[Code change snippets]
_ _ _ _

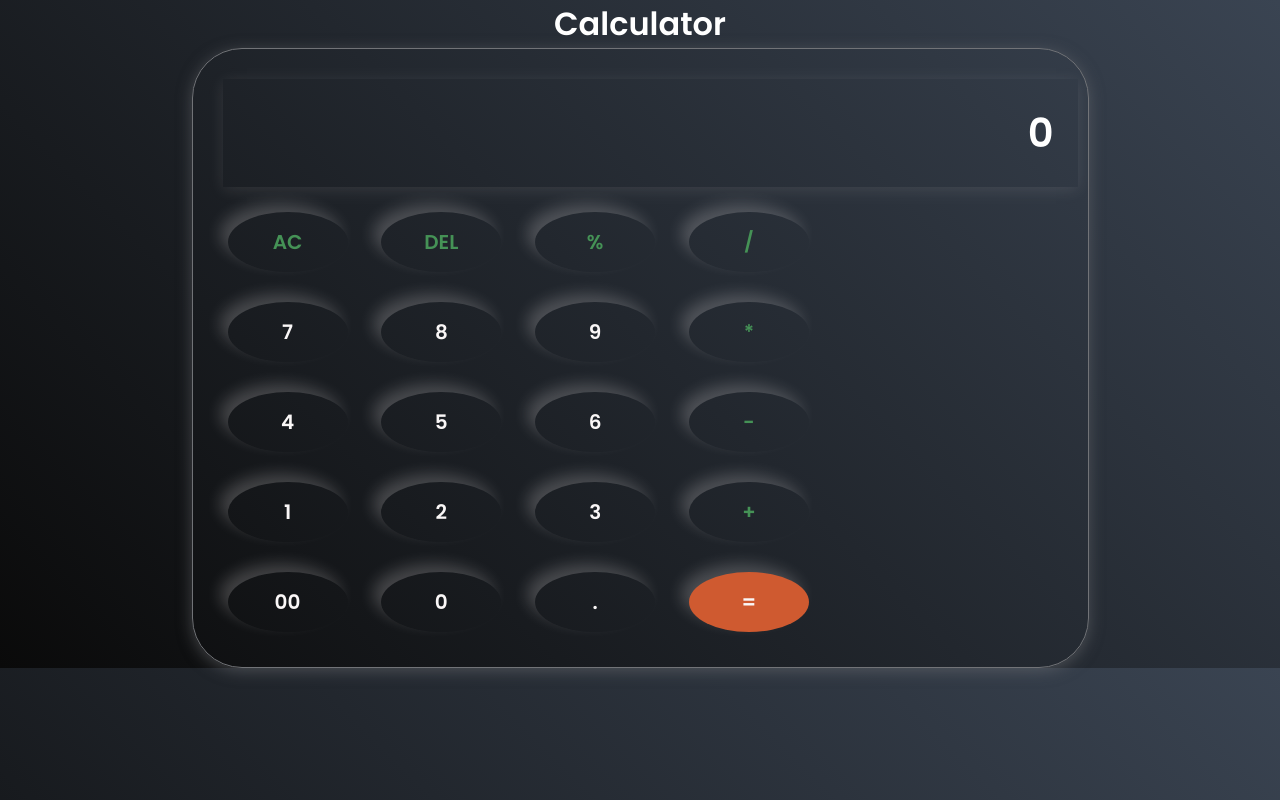
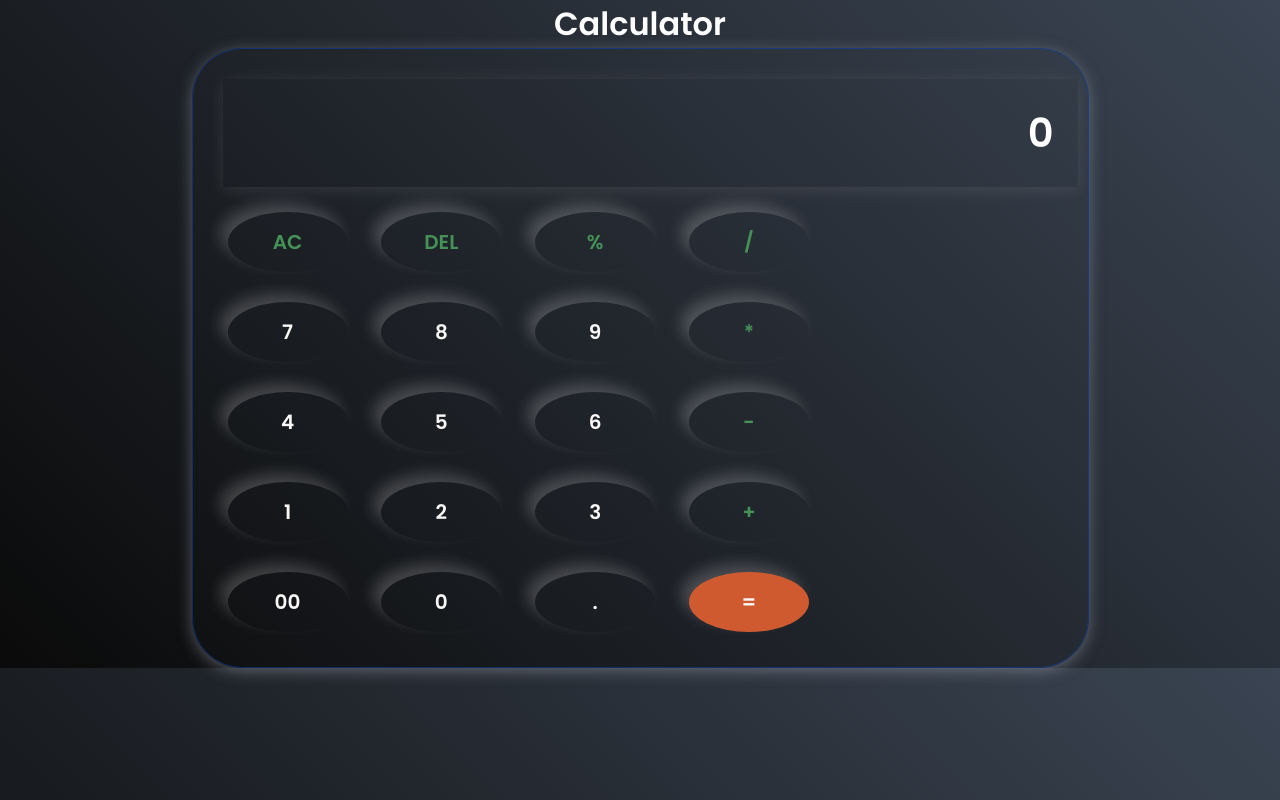
Before and after one commit to Surbhi-Gohil8/CodeSoft, a plain HTML site: page Calculator(T_3)/Main.html in a window 1280 px wide. Drawn offline with Linux system fonts and the light colour scheme.

Commit message:
Completed Task

```diff
--- a/Calculator(T_3)/styles.css
+++ b/Calculator(T_3)/styles.css
@@ -15,11 +15,11 @@ body {
     #0a0a0a,#3a4452);
 }
 .Calculator{
-    border: 1px solid #717377;
+    border: 1px solid #0943b584;
     padding: 20px;
     border-radius: 50px;
     background-color: transparent;
-    box-shadow: 0px 3px 15px rgba(113,115,119,0.5);
+    box-shadow: 0px 3px 15px rgba(151, 157, 169, 0.5);
 }
 input{
     width: 100%;
```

_ _ _ _

_WHAT TO WORK ON_
Would you give the entries above again verbatim, omitting the images they contain?

_RESPONSE AREA_
Before and after one commit to Surbhi-Gohil8/CodeSoft, a plain HTML site: page Calculator(T_3)/Main.html in a window 1280 px wide. Drawn offline with Linux system fonts and the light colour scheme.

Commit message:
Completed Task

```diff
--- a/Calculator(T_3)/styles.css
+++ b/Calculator(T_3)/styles.css
@@ -15,11 +15,11 @@ body {
     #0a0a0a,#3a4452);
 }
 .Calculator{
-    border: 1px solid #717377;
+    border: 1px solid #0943b584;
     padding: 20px;
     border-radius: 50px;
     background-color: transparent;
-    box-shadow: 0px 3px 15px rgba(113,115,119,0.5);
+    box-shadow: 0px 3px 15px rgba(151, 157, 169, 0.5);
 }
 input{
     width: 100%;
```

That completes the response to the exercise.